South Sudan is one of the poorest countries in the world, illustrated by its poor health and education statistics. Less than three in ten South Sudanese have basic literacy and maternal mortality is among the world’s highest. Outside the capital there are hardly any paved roads.

SSAC recently announced it recovered about $60m of funds allegedly misappropriated by several unidentified officials.

More than 5,000 declarations of asset forms have since been issued out to various individuals in government as part of efforts by the anti-corruption body to fight graft, which threatens to destroy the nation less than a year since its independence. So far, 1,600 forms have been returned and are being reviewed.
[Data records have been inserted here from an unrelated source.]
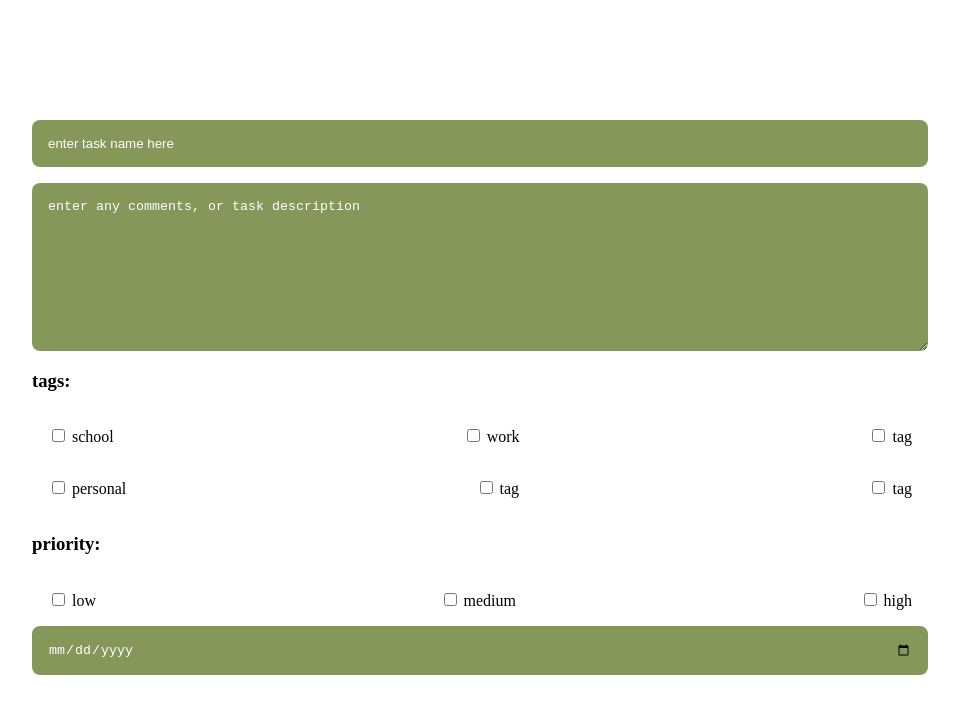
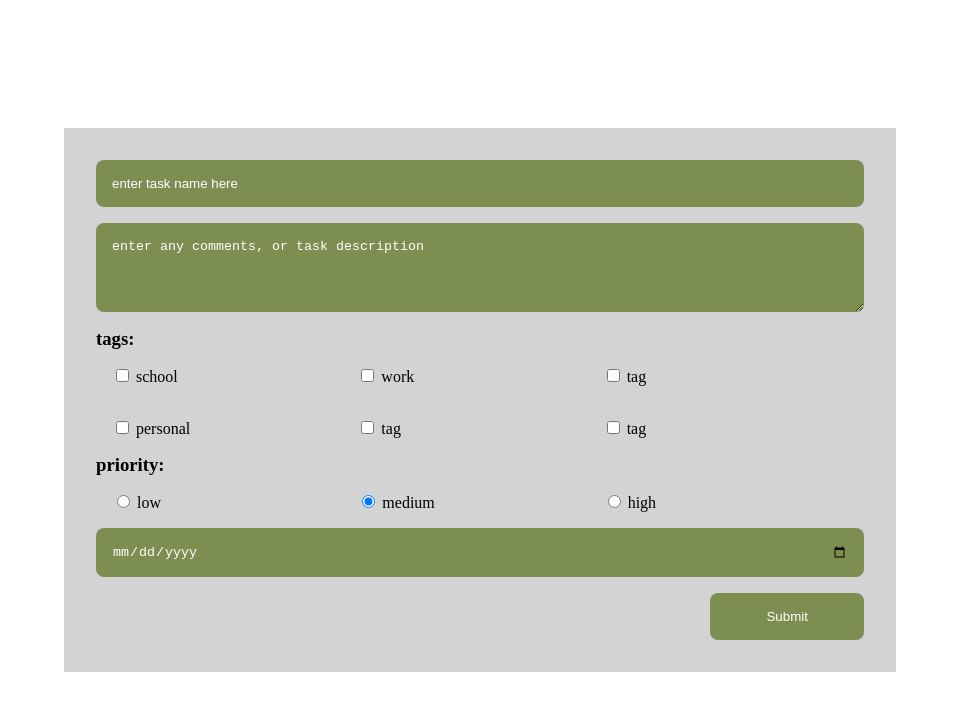
Before and after one commit to Sakidoe/ECS162-Final-Project, a Svelte app in the folder Final Project/app/frontend/: page / in a window 1280 px wide. Shown: the top 714 px of the page, without its empty margins (160-1119 px from the left). Built offline with nearby package versions, Linux system fonts and the light colour scheme.

Commit message:
frontend done + pushign to database added but not complete

```diff
--- a/Final Project/app/frontend/src/task.svelte
+++ b/Final Project/app/frontend/src/task.svelte
@@ -16,6 +16,57 @@
     ]
 
     let selectedTags = [];
+
+    let taskName = "";
+    let taskDescription = "";
+    let dueDate = "";
+
+    let priorityOptions = ['low', 'medium', 'high'];
+    let selectedPriority = 'medium';
+
+    // 4) Feedback from the server
+    let feedback = "";
+
+    // 5) Build payload and POST to Flask when the form is submitted
+    async function createTask() {
+        // Grab all tag names whose checkbox is checked
+        selectedTags = allTags
+        .filter((t) => t.checked)
+        .map((t) => t.name);
+
+        const payload = {
+        user_id:         'david',          // hard‐coded or from a store
+        task_name:       taskName,
+        task_description: taskDescription,
+        tags:             selectedTags,     // send an array of strings
+        priority:         selectedPriority, // single string
+        due_date:         dueDate           // e.g. "2025-06-15"
+        };
+
+        try {
+        const res = await fetch("http://localhost:8000/create_task", {
+            method:  "POST",
+            headers: { "Content-Type": "application/json" },
+            body:    JSON.stringify(payload)
+        });
+        if (!res.ok) throw new Error(`HTTP ${res.status}`);
+
+        const data = await res.json();
+        if (data.success) {
+            feedback = "✅ Task created successfully!";
+            // Clear everything
+            taskName = "";
+            taskDescription = "";
+            dueDate = "";
+            allTags.forEach((t) => (t.checked = false));
+            selectedPriority = 'medium';
+        } else {
+            feedback = "Unexpected response: " + JSON.stringify(data);
+        }
+        } catch (err) {
+        feedback = "Error: " + err.message;
+        }
+    }
 </script>
 
 <style>
@@ -24,12 +75,12 @@
         top: 50%;
         left: 50%;
         transform: translate(-50%, -50%);
-        height: 70vh;
-        width: 70%;
-        background-color: white;
+        height: 60vh;
+        width: 60%;
+        background-color: lightgrey;
         display: flex;
         flex-direction: column;
-        padding: 48px;
+        padding: 32px;
     }
 
     .inputBox {
@@ -53,6 +104,7 @@
     .commentBox {
         display: block;
         margin-top: 16px;
+        margin-bottom: 16px;
         width: 100%;
         height: 30%;
         padding: 16px;
@@ -63,13 +115,34 @@
     }
 
     .tagContainer {
-        /* margin-bottom: 16px; */
-        padding: 16px;
         display: flex;
         flex-wrap: wrap;
         justify-content: space-between;
+        margin: 16px;
+    }
+    .tagItem {
+        flex: 1;
+    }
+    .tagLabel{
+        margin: 0px;
     }
 
+    .buttonContainer {
+        display: flex;
+        justify-content: flex-end;
+        align-items: center;
+        margin-top: 16px;
+    }
+    .submitButton {
+        display: block;
+        width: 20%;
+        padding: 16px;
+        background-color: #687D31CC;
+        border: none;
+        border-radius: 8px;
+        color: white;
+        cursor: pointer;
+    }
 </style>
 
 <main>
@@ -78,19 +151,21 @@
             class="inputBox"
             type="text"
             placeholder="enter task name here"
+            bind:value={taskName}
             required
         />
         <textarea
             class="commentBox"
             placeholder="enter any comments, or task description"
+            bind:value={taskDescription}
             required
         />
-        <h3>tags:</h3>
+        <h3 class="tagLabel">tags:</h3>
         <div class="tagContainer">
             {#each allTags.slice(0,3) as tag}
+                <div class="tagItem">
                     <label>
                         <input
-                        class="tagItem"
                             type="checkbox"
                             bind:checked={tag.checked}
                             on:change={() => {
@@ -105,13 +180,14 @@
                         />
                         {tag.name}
                     </label>
+                </div>
             {/each}
         </div>
         <div class="tagContainer">
             {#each allTags.slice(3) as tag}
+                <div class="tagItem">
                     <label>
                         <input
-                        class="tagItem"
                             type="checkbox"
                             bind:checked={tag.checked}
                             on:change={() => {
@@ -126,16 +202,19 @@
                         />
                         {tag.name}
                     </label>
+                </div>
             {/each}
         </div>
-        <h3>priority:</h3>
+        <h3 class="tagLabel" >priority:</h3>
         <div class="tagContainer">
             {#each priorityTags as tag}
+                <div class="tagItem">
                     <label>
                         <input
                             class="tagItem"
-                        type="checkbox"
-                        bind:checked={tag.checked}
+                            type="radio"
+                            value={tag.name}
+                            bind:group={selectedPriority}
                             on:change={() => {
                                 if (tag.checked) {
                                     selectedTags.push(tag.name);
@@ -148,13 +227,29 @@
                         />
                         {tag.name}
                     </label>
+                </div>
             {/each}
         </div>
         <input
             class="inputBox"
             type="date"
             placeholder="enter due date here"
+            bind:value={dueDate}
             required
         />
+        <div class="buttonContainer">
+            <button
+                class="submitButton"
+                type="button"
+                on:click={() => {
+                    console.log('Task submitted with tags:', selectedTags);
+                    // Here you would typically handle the form submission
+                    createTask();
+                }}
+                disabled={!taskName}
+            >
+                Submit
+            </button>
+        </div>
     </div>
 </main>
```
Lines whose indentation alone changed are shown as unchanged.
President Kiir has also written to eight foreign governments in Africa, Europe, the Middle East and the United States seeking their assistance in recovering all funds believed to have been misappropriated by former and current officials.

He also pledged amnesty to officials who will comply with the letter by depositing the stolen funds in a Kenya-based account, reportedly opened specifically for the purpose of recovering the said $4bn.

“I am writing to encourage you to return these stolen funds (partial or full),” Kiir said in his letter.

“If fund are returned, the Government of the Republic of South Sudan will grant amnesty and will keep your name confidential. I and only one other official will have access to this information,” he added.

Last year, a report released by the country’s Auditor General’s, showed over $1bn also remained unaccounted for between 2005-06, in transfers of oil revenues from the Government of National Unity – the power and wealth sharing partnership in Khartoum created by 2005 peace deal – to the autonomous Government of South Sudan (GoSS) in Juba.

Kiir has often pledged to empower South Sudan Anti-Corruption Commission (SSACC) as part of its policy on zero tolerance for corruption but as a US departmental report released last week reiterated, the body lacks power to prosecute those implicated in corruption.

South Sudan’s Information Minister Barnaba Marial Benjamin told Reuters that over half of the estimated $4 billion was from the infamous grain scandal, where large orders of sorghum were ordered but never delivered or distributed.

Hundreds of grain stores, to be used in emergencies, were also paid for but not built. Currently around half of South Sudan’s 8.6 million population is food insecure, with 1 million facing at risk of facing severe hunger, according to the UN.

“It is a colossal sum,” Marial said.